“How do you crack into that top 10, break into the top 5? How do you do that while at the same time winning a conference title?” asks Mitchell while framing the issue of track as a team sport. “Truly, the most important thing is to win your conference title. My initial goal was to win a conference title, because that is really what team track and field is all about. Some try to be a distance program, or a sprinter program – they try to trick the system. But at the end of the day, winning the conference championship is what the whole, complete team thing is all about. It probably would be easier for me to be a top 10 [national] program by putting all of my resources into just a few events than it would be for me to win my conference title. That to me is just cheating. Because track at the national level isn’t truly a team sport – as it should be. You’re not measured by what the whole team does. You measured by what a few people do,” adds Mitchell with regret. “But when you get into the top 5, or top 4, now you’re starting to get enough athletes that represent some sort of a team.” And with a smile adds, “And that’s the real vision.”

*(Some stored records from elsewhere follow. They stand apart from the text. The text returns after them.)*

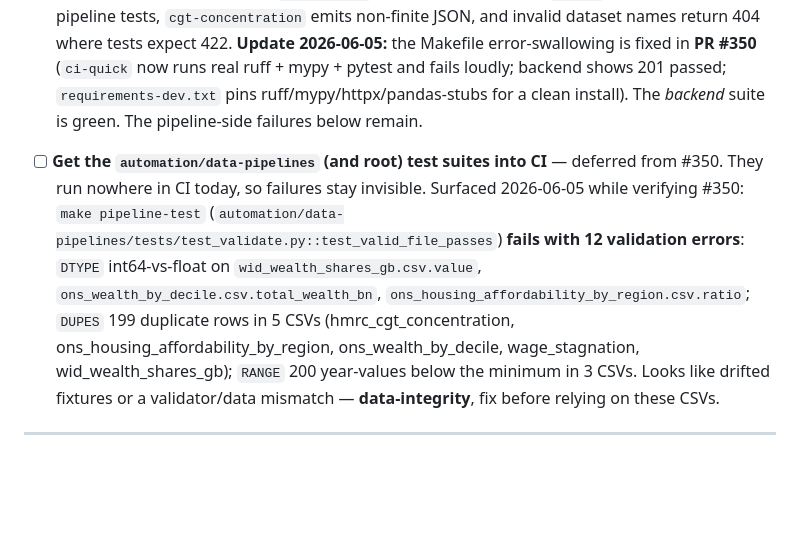
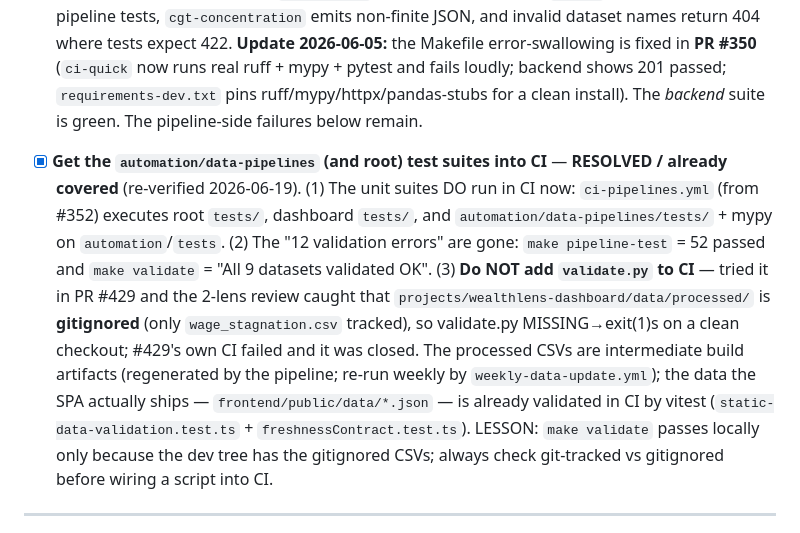
Before and after one commit to Chris0Jeky/wealthlens-hq, a Markdown page: tasks/inbox.md, the part around the change. Drawn GitHub-style; blank space fills up the shorter version.

Commit message:
tasks: resolve stale 'pipeline suites into CI' item (already covered; validate.py can't run on gitignored CSVs — #429 closed)

```diff
--- a/tasks/inbox.md
+++ b/tasks/inbox.md
@@ -79,17 +79,21 @@ Every concrete action item extracted from research. Triage into active-sprint, b
   (`ci-quick` now runs real ruff + mypy + pytest and fails loudly; backend shows
   201 passed; `requirements-dev.txt` pins ruff/mypy/httpx/pandas-stubs for a clean
   install). The *backend* suite is green. The pipeline-side failures below remain.
-- [ ] **Get the `automation/data-pipelines` (and root) test suites into CI** —
-  deferred from #350. They run nowhere in CI today, so failures stay invisible.
-  Surfaced 2026-06-05 while verifying #350: `make pipeline-test`
-  (`automation/data-pipelines/tests/test_validate.py::test_valid_file_passes`)
-  **fails with 12 validation errors**: `DTYPE` int64-vs-float on
-  `wid_wealth_shares_gb.csv.value`, `ons_wealth_by_decile.csv.total_wealth_bn`,
-  `ons_housing_affordability_by_region.csv.ratio`; `DUPES` 199 duplicate rows in 5
-  CSVs (hmrc_cgt_concentration, ons_housing_affordability_by_region,
-  ons_wealth_by_decile, wage_stagnation, wid_wealth_shares_gb); `RANGE` 200
-  year-values below the minimum in 3 CSVs. Looks like drifted fixtures or a
-  validator/data mismatch — **data-integrity**, fix before relying on these CSVs.
+- [x] **Get the `automation/data-pipelines` (and root) test suites into CI** —
+  **RESOLVED / already covered** (re-verified 2026-06-19). (1) The unit suites DO run
+  in CI now: `ci-pipelines.yml` (from #352) executes root `tests/`, dashboard `tests/`,
+  and `automation/data-pipelines/tests/` + mypy on `automation`/`tests`. (2) The "12
+  validation errors" are gone: `make pipeline-test` = 52 passed and `make validate` =
+  "All 9 datasets validated OK". (3) **Do NOT add `validate.py` to CI** — tried it in
+  PR #429 and the 2-lens review caught that `projects/wealthlens-dashboard/data/processed/`
+  is **gitignored** (only `wage_stagnation.csv` tracked), so validate.py MISSING→exit(1)s
+  on a clean checkout; #429's own CI failed and it was closed. The processed CSVs are
+  intermediate build artifacts (regenerated by the pipeline; re-run weekly by
+  `weekly-data-update.yml`); the data the SPA actually ships — `frontend/public/data/*.json`
+  — is already validated in CI by vitest (`static-data-validation.test.ts` +
+  `freshnessContract.test.ts`). LESSON: `make validate` passes locally only because the
+  dev tree has the gitignored CSVs; always check git-tracked vs gitignored before wiring
+  a script into CI.
 
 ---
 
```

Mitchell is adamant in his views of track & field as a team sport. “When I was at Texas, my first year we lost the national title by 5 points. The team that beat us [SMU] took 7th in our conference. We won the conference that year. Something is not right when that occurs. And we all know it,” states Akron’s head coach. “I want our team to be seen as a complete, whole team that can compete against anyone in the country. And now were trying to take our program to the super elite level. The difficulty we have is trying to get others. We have to be unbelievable with who we recruit – which we have been for a few years. We have to be able to recruit athletes like a Shawn Barber who can realize there is a benefit to going to Akron over other programs,” explains Mitchell who identifies his long range goal as having a reasonable shot – year in and year out – to accomplish a top 10 finish at outdoor nationals without sacrificing the opportunity to compete for the conference title every year.
Over more than two decades at the University of Akron, Mitchell has gone from the daily routine of rolling out and rolling up athletic surfaces to building an ever-rising track & field program that has produced 19 Mid-American Conference track & field team titles, 32 All-Americans, and 5 athletes who have won 8 NCAA championships, a world championship, and an Olympic bronze medal. But success hasn’t spoiled Dennis Mitchell. He remains driven, always thinking about the future, constantly looking for the next facet of the University of Akron program that can be polished, made better. “I’m always looking ahead. My philosophy is, ‘If you’re not building, you’re falling apart,'” proclaims the Zips head coach. “You can’t just freeze time. That’s death to anything. You always have to be building somehow to be competitive.” Not to worry. Everyone knows Dennis Mitchell is not done yet. Dave Hunter